--- START ---
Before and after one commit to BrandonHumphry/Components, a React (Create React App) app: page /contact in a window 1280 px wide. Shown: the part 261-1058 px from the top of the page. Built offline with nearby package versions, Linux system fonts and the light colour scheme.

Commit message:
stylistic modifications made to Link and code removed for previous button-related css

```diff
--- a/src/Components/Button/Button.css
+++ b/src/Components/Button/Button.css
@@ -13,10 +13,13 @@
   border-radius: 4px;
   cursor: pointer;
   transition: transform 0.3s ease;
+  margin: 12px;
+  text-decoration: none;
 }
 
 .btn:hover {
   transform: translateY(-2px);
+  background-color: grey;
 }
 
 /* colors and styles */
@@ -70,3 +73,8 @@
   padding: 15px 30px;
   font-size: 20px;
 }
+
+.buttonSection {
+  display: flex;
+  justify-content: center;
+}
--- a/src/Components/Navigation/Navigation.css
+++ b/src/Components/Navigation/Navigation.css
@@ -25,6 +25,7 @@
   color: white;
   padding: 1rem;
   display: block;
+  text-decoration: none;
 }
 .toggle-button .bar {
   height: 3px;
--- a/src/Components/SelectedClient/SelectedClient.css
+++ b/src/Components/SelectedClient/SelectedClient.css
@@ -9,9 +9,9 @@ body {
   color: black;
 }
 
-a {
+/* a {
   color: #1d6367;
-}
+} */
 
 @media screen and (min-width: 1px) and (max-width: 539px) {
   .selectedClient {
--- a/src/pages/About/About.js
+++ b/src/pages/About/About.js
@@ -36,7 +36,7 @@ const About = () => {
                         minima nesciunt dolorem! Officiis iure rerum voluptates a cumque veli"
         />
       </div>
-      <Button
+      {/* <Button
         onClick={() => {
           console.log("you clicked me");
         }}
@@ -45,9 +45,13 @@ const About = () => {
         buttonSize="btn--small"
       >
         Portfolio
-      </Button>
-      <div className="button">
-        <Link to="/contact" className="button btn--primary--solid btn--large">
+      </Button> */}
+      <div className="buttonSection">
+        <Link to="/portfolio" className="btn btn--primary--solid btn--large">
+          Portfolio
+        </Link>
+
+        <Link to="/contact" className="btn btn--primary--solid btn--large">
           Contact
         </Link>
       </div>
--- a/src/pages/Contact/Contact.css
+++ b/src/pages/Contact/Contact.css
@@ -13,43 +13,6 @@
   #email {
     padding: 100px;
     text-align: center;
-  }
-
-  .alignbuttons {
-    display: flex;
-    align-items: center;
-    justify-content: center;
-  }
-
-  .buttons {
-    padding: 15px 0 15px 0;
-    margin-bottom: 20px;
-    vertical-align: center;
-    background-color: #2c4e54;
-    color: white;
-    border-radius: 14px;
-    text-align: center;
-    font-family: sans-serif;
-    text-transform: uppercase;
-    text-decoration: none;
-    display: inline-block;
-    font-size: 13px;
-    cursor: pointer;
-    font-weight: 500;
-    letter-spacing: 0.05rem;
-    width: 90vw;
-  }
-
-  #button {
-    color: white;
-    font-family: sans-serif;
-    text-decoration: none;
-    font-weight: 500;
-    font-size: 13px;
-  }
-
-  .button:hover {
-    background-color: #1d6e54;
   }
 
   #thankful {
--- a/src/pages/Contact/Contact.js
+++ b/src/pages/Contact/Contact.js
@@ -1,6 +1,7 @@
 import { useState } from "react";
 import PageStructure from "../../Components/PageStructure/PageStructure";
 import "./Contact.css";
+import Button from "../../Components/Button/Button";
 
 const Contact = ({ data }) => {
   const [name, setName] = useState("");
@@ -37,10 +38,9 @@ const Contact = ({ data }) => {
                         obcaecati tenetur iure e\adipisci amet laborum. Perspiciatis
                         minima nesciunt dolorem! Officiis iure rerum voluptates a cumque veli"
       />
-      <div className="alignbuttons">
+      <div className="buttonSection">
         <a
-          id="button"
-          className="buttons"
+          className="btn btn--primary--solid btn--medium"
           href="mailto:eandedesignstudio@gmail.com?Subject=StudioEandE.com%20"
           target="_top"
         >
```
--- END ---
Each entry above needs to be duplicated verbatim.

Before and after one commit to BrandonHumphry/Components, a React (Create React App) app: page /contact in a window 1280 px wide. Shown: the part 261-1058 px from the top of the page. Built offline with nearby package versions, Linux system fonts and the light colour scheme.

Commit message:
stylistic modifications made to Link and code removed for previous button-related css

```diff
--- a/src/Components/Button/Button.css
+++ b/src/Components/Button/Button.css
@@ -13,10 +13,13 @@
   border-radius: 4px;
   cursor: pointer;
   transition: transform 0.3s ease;
+  margin: 12px;
+  text-decoration: none;
 }
 
 .btn:hover {
   transform: translateY(-2px);
+  background-color: grey;
 }
 
 /* colors and styles */
@@ -70,3 +73,8 @@
   padding: 15px 30px;
   font-size: 20px;
 }
+
+.buttonSection {
+  display: flex;
+  justify-content: center;
+}
--- a/src/Components/Navigation/Navigation.css
+++ b/src/Components/Navigation/Navigation.css
@@ -25,6 +25,7 @@
   color: white;
   padding: 1rem;
   display: block;
+  text-decoration: none;
 }
 .toggle-button .bar {
   height: 3px;
--- a/src/Components/SelectedClient/SelectedClient.css
+++ b/src/Components/SelectedClient/SelectedClient.css
@@ -9,9 +9,9 @@ body {
   color: black;
 }
 
-a {
+/* a {
   color: #1d6367;
-}
+} */
 
 @media screen and (min-width: 1px) and (max-width: 539px) {
   .selectedClient {
--- a/src/pages/About/About.js
+++ b/src/pages/About/About.js
@@ -36,7 +36,7 @@ const About = () => {
                         minima nesciunt dolorem! Officiis iure rerum voluptates a cumque veli"
         />
       </div>
-      <Button
+      {/* <Button
         onClick={() => {
           console.log("you clicked me");
         }}
@@ -45,9 +45,13 @@ const About = () => {
         buttonSize="btn--small"
       >
         Portfolio
-      </Button>
-      <div className="button">
-        <Link to="/contact" className="button btn--primary--solid btn--large">
+      </Button> */}
+      <div className="buttonSection">
+        <Link to="/portfolio" className="btn btn--primary--solid btn--large">
+          Portfolio
+        </Link>
+
+        <Link to="/contact" className="btn btn--primary--solid btn--large">
           Contact
         </Link>
       </div>
--- a/src/pages/Contact/Contact.css
+++ b/src/pages/Contact/Contact.css
@@ -13,43 +13,6 @@
   #email {
     padding: 100px;
     text-align: center;
-  }
-
-  .alignbuttons {
-    display: flex;
-    align-items: center;
-    justify-content: center;
-  }
-
-  .buttons {
-    padding: 15px 0 15px 0;
-    margin-bottom: 20px;
-    vertical-align: center;
-    background-color: #2c4e54;
-    color: white;
-    border-radius: 14px;
-    text-align: center;
-    font-family: sans-serif;
-    text-transform: uppercase;
-    text-decoration: none;
-    display: inline-block;
-    font-size: 13px;
-    cursor: pointer;
-    font-weight: 500;
-    letter-spacing: 0.05rem;
-    width: 90vw;
-  }
-
-  #button {
-    color: white;
-    font-family: sans-serif;
-    text-decoration: none;
-    font-weight: 500;
-    font-size: 13px;
-  }
-
-  .button:hover {
-    background-color: #1d6e54;
   }
 
   #thankful {
--- a/src/pages/Contact/Contact.js
+++ b/src/pages/Contact/Contact.js
@@ -1,6 +1,7 @@
 import { useState } from "react";
 import PageStructure from "../../Components/PageStructure/PageStructure";
 import "./Contact.css";
+import Button from "../../Components/Button/Button";
 
 const Contact = ({ data }) => {
   const [name, setName] = useState("");
@@ -37,10 +38,9 @@ const Contact = ({ data }) => {
                         obcaecati tenetur iure e\adipisci amet laborum. Perspiciatis
                         minima nesciunt dolorem! Officiis iure rerum voluptates a cumque veli"
       />
-      <div className="alignbuttons">
+      <div className="buttonSection">
         <a
-          id="button"
-          className="buttons"
+          className="btn btn--primary--solid btn--medium"
           href="mailto:eandedesignstudio@gmail.com?Subject=StudioEandE.com%20"
           target="_top"
         >
```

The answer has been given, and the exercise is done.